JERUSALEM, May 18 (Dan Williams/Reuters) - Israeli Prime Minister Benjamin Netanyahu
convened top advisers on Tuesday to assess an Iranian nuclear deal with Turkey and Brazil that may stall the new UN sanctions Israel
seeks against Tehran, officials said.
The unscheduled inner cabinet meeting, accompanied by an announcement from Netanyahu's office that ministers were under orders to withhold public comment, reflected Israel's worries about the efficacy of foreign efforts to negotiate with Iran.
Israel, widely assumed to have its own atomic arsenal, has hinted at military strikes, as a last resort, to deny its most powerful foe the means to make a nuclear bomb. But it faces big tactical challenges as well as Western reluctance to see another regional war.
World powers voiced doubt over whether Iran's agreement on Monday to ship some low-enriched uranium to Turkey would be enough to address wider concerns about further fuel production.
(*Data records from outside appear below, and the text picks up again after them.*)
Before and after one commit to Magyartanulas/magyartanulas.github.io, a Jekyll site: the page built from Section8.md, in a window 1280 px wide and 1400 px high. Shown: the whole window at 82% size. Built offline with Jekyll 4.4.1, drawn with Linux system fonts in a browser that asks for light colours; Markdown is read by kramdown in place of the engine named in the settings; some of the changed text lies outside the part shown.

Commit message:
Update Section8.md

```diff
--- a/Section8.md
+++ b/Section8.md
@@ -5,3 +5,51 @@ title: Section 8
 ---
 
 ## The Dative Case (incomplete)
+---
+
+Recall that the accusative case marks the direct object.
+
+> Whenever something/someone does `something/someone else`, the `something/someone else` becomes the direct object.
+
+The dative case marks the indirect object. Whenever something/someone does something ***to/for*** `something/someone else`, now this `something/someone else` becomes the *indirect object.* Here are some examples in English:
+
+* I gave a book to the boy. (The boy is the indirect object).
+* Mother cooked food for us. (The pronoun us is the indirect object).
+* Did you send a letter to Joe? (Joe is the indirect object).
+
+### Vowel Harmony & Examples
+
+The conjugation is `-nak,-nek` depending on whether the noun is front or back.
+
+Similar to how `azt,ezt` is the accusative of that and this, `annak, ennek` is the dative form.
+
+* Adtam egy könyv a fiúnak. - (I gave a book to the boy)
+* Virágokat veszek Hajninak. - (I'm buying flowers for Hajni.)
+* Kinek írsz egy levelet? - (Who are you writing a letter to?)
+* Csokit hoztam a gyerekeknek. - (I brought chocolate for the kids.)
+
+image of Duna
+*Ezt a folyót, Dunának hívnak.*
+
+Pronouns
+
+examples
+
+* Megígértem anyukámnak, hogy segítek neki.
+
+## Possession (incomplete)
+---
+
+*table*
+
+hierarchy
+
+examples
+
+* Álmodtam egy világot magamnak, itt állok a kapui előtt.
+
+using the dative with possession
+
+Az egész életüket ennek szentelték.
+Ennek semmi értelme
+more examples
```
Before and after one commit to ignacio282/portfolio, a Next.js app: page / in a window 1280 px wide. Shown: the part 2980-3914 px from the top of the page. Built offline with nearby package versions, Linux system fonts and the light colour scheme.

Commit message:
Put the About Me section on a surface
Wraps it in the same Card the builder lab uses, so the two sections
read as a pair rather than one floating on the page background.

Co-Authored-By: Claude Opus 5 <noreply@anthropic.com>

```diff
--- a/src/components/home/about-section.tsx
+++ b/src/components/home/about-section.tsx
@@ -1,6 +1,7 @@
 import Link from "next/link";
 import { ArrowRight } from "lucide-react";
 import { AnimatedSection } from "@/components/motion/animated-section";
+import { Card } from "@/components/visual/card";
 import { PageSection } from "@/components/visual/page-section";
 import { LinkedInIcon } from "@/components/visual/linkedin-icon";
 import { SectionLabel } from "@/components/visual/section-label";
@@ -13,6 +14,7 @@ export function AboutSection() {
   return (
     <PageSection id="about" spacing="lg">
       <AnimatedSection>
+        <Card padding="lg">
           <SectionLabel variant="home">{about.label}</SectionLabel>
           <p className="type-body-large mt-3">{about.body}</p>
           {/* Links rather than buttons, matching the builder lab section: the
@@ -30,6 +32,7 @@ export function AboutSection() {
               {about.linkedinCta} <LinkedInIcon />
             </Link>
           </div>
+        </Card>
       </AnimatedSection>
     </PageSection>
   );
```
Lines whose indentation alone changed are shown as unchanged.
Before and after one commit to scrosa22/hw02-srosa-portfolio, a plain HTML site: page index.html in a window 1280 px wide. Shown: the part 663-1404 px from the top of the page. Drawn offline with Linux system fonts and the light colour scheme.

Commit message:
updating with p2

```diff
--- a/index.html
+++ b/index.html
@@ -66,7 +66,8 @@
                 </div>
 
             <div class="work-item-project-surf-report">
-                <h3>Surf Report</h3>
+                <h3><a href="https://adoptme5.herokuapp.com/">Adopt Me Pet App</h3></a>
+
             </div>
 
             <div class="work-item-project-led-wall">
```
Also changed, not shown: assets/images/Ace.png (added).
Iran, which insists its nuclear program is peaceful, said the deal aimed to fend off a fourth round of UN Security Council sanctions.
Netanyahu has so far endorsed Security Council diplomacy, while urging US and European efforts to toughen up sanctions.
First word of the compromise bid by Brazil and Turkey, both of which are non-permanent members of the Security Council, drew a mixed response from Israeli officials who spoke to the media before being muzzled by Netanyahu.
Iran is equipping itself, intent on getting (nuclear) weapons. It is taking steps that are far from being for the sake of Iran's self-defense, as the president of Brazil would tell it, Deputy Defense Minister Matan Vilnai said. We are watching this, and making decisions accordingly, he told Israel's Army Radio. Trade and Industry Minister Binyamin Ben-Eliezer, a former defense chief, said Israel could only know with time if, with the new deal, Iran was continuing to toy with the whole world or was open to placing curbs on its domestic uranium enrichment.
Ben-Eliezer was cautiously upbeat about the intervention by Turkey. Ties with Ankara have been strained following its strong condemnation of Israel's offensive
on the Gaza Strip
in 2008 and its policies toward the Palestinians.
Turkey is certainly a regional superpower, Ben-Eliezer said on Israel Radio. Listen, 72 million people live there. And to say that they would be happy with their neighbor going nuclear? Certainly not. (Editing by Samia Nakhoul)